* TASK GOAL
Each record below must be reproduced exactly as it reads, with its images omitted.

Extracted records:
──────────
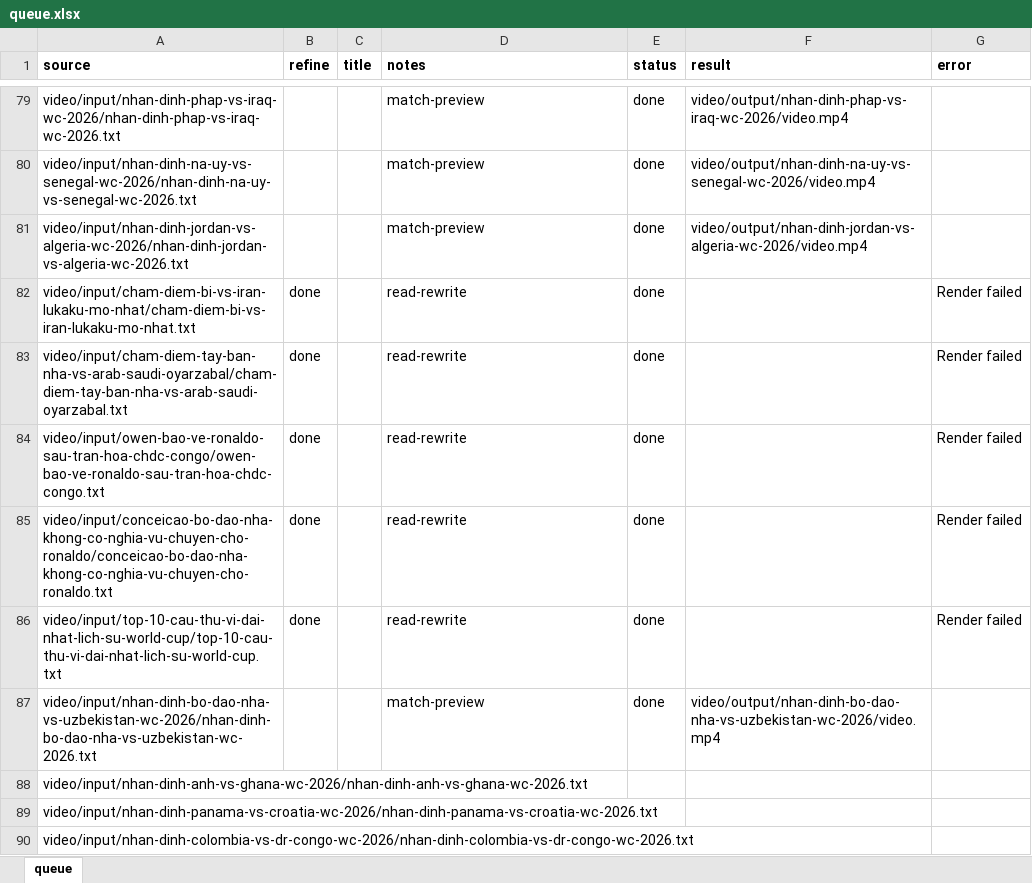
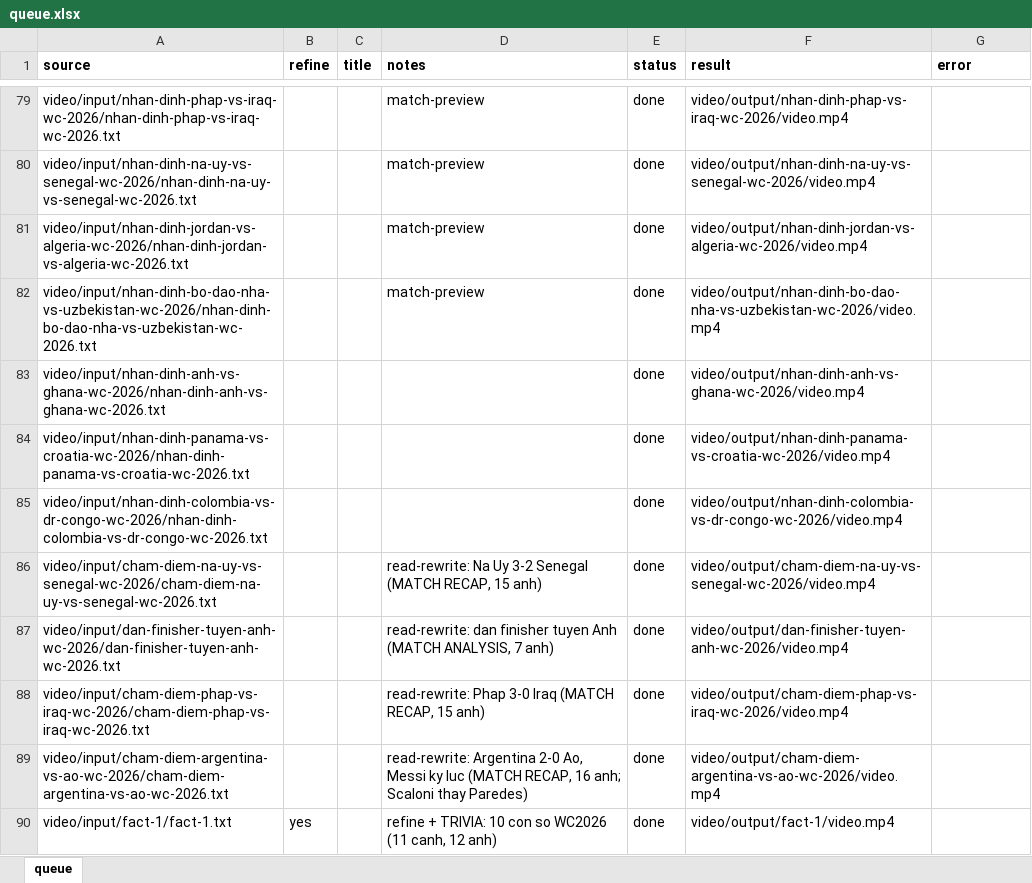
Before and after one commit to NguyenQuangTrung19/HyperframesVideoTool, an Excel workbook: video/input/queue.xlsx, sheet queue, drawn as a sheet; only a part is shown, gaps mark what is left out; values as stored, in another font and other column widths than the file's, no borders; removed rows and columns are numbered as before the commit, all else as after; the diff names each change by its address in the sheet, - before the commit and + after, or states it on an @@ line.

```diff
--- a/video/input/queue.xlsx (sheet queue)
+++ b/video/input/queue.xlsx (sheet queue)
-row 82: video/input/cham-diem-bi-vs-iran-lukaku-mo-nhat/cham-diem-bi-vs-iran-lukaku-mo-nhat.txt | done |  | read-rewrite | done |  | Render failed
-row 83: video/input/cham-diem-tay-ban-nha-vs-arab-saudi-oyarzabal/cham-diem-tay-ban-nha-vs-arab-saudi-oyarzabal.txt | done |  | read-rewrite | done |  | Render failed
-row 84: video/input/owen-bao-ve-ronaldo-sau-tran-hoa-chdc-congo/owen-bao-ve-ronaldo-sau-tran-hoa-chdc-congo.txt | done |  | read-rewrite | done |  | Render failed
-row 85: video/input/conceicao-bo-dao-nha-khong-co-nghia-vu-chuyen-cho-ronaldo/conceicao-bo-dao-nha-khong-co-nghia-vu-chuyen-cho-ronaldo.txt | done |  | read-rewrite | done |  | Render failed
-row 86: video/input/top-10-cau-thu-vi-dai-nhat-lich-su-world-cup/top-10-cau-thu-vi-dai-nhat-lich-su-world-cup.txt | done |  | read-rewrite | done |  | Render failed
-E83:E85 (status): (empty)
+E83:E85 (status): done
-F83 (result): (empty)
+F83 (result): video/output/nhan-dinh-anh-vs-ghana-wc-2026/video.mp4
-F84 (result): (empty)
+F84 (result): video/output/nhan-dinh-panama-vs-croatia-wc-2026/video.mp4
-F85 (result): (empty)
+F85 (result): video/output/nhan-dinh-colombia-vs-dr-congo-wc-2026/video.mp4
+row 86: video/input/cham-diem-na-uy-vs-senegal-wc-2026/cham-diem-na-uy-vs-senegal-wc-2026.txt |  |  | read-rewrite: Na Uy 3-2 Senegal (MATCH RECAP, 15 anh) | done | video/output/cham-diem-na-uy-vs-senegal-wc-2026/video.mp4
+row 87: video/input/dan-finisher-tuyen-anh-wc-2026/dan-finisher-tuyen-anh-wc-2026.txt |  |  | read-rewrite: dan finisher tuyen Anh (MATCH ANALYSIS, 7 anh) | done | video/output/dan-finisher-tuyen-anh-wc-2026/video.mp4
+row 88: video/input/cham-diem-phap-vs-iraq-wc-2026/cham-diem-phap-vs-iraq-wc-2026.txt |  |  | read-rewrite: Phap 3-0 Iraq (MATCH RECAP, 15 anh) | done | video/output/cham-diem-phap-vs-iraq-wc-2026/video.mp4
+row 89: video/input/cham-diem-argentina-vs-ao-wc-2026/cham-diem-argentina-vs-ao-wc-2026.txt |  |  | read-rewrite: Argentina 2-0 Ao, Messi ky luc (MATCH RECAP, 16 anh; Scaloni thay Paredes) | done | video/output/cham-diem-argentina-vs-ao-wc-2026/video.mp4
+row 90: video/input/fact-1/fact-1.txt | yes |  | refine + TRIVIA: 10 con so WC2026 (11 canh, 12 anh) | done | video/output/fact-1/video.mp4
```
Also changed, not shown: 41 other files.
──────────
* PROBLEM SOLUTION
Before and after one commit to NguyenQuangTrung19/HyperframesVideoTool, an Excel workbook: video/input/queue.xlsx, sheet queue, drawn as a sheet; only a part is shown, gaps mark what is left out; values as stored, in another font and other column widths than the file's, no borders; removed rows and columns are numbered as before the commit, all else as after; the diff names each change by its address in the sheet, - before the commit and + after, or states it on an @@ line.

```diff
--- a/video/input/queue.xlsx (sheet queue)
+++ b/video/input/queue.xlsx (sheet queue)
-row 82: video/input/cham-diem-bi-vs-iran-lukaku-mo-nhat/cham-diem-bi-vs-iran-lukaku-mo-nhat.txt | done |  | read-rewrite | done |  | Render failed
-row 83: video/input/cham-diem-tay-ban-nha-vs-arab-saudi-oyarzabal/cham-diem-tay-ban-nha-vs-arab-saudi-oyarzabal.txt | done |  | read-rewrite | done |  | Render failed
-row 84: video/input/owen-bao-ve-ronaldo-sau-tran-hoa-chdc-congo/owen-bao-ve-ronaldo-sau-tran-hoa-chdc-congo.txt | done |  | read-rewrite | done |  | Render failed
-row 85: video/input/conceicao-bo-dao-nha-khong-co-nghia-vu-chuyen-cho-ronaldo/conceicao-bo-dao-nha-khong-co-nghia-vu-chuyen-cho-ronaldo.txt | done |  | read-rewrite | done |  | Render failed
-row 86: video/input/top-10-cau-thu-vi-dai-nhat-lich-su-world-cup/top-10-cau-thu-vi-dai-nhat-lich-su-world-cup.txt | done |  | read-rewrite | done |  | Render failed
-E83:E85 (status): (empty)
+E83:E85 (status): done
-F83 (result): (empty)
+F83 (result): video/output/nhan-dinh-anh-vs-ghana-wc-2026/video.mp4
-F84 (result): (empty)
+F84 (result): video/output/nhan-dinh-panama-vs-croatia-wc-2026/video.mp4
-F85 (result): (empty)
+F85 (result): video/output/nhan-dinh-colombia-vs-dr-congo-wc-2026/video.mp4
+row 86: video/input/cham-diem-na-uy-vs-senegal-wc-2026/cham-diem-na-uy-vs-senegal-wc-2026.txt |  |  | read-rewrite: Na Uy 3-2 Senegal (MATCH RECAP, 15 anh) | done | video/output/cham-diem-na-uy-vs-senegal-wc-2026/video.mp4
+row 87: video/input/dan-finisher-tuyen-anh-wc-2026/dan-finisher-tuyen-anh-wc-2026.txt |  |  | read-rewrite: dan finisher tuyen Anh (MATCH ANALYSIS, 7 anh) | done | video/output/dan-finisher-tuyen-anh-wc-2026/video.mp4
+row 88: video/input/cham-diem-phap-vs-iraq-wc-2026/cham-diem-phap-vs-iraq-wc-2026.txt |  |  | read-rewrite: Phap 3-0 Iraq (MATCH RECAP, 15 anh) | done | video/output/cham-diem-phap-vs-iraq-wc-2026/video.mp4
+row 89: video/input/cham-diem-argentina-vs-ao-wc-2026/cham-diem-argentina-vs-ao-wc-2026.txt |  |  | read-rewrite: Argentina 2-0 Ao, Messi ky luc (MATCH RECAP, 16 anh; Scaloni thay Paredes) | done | video/output/cham-diem-argentina-vs-ao-wc-2026/video.mp4
+row 90: video/input/fact-1/fact-1.txt | yes |  | refine + TRIVIA: 10 con so WC2026 (11 canh, 12 anh) | done | video/output/fact-1/video.mp4
```
Also changed, not shown: 41 other files.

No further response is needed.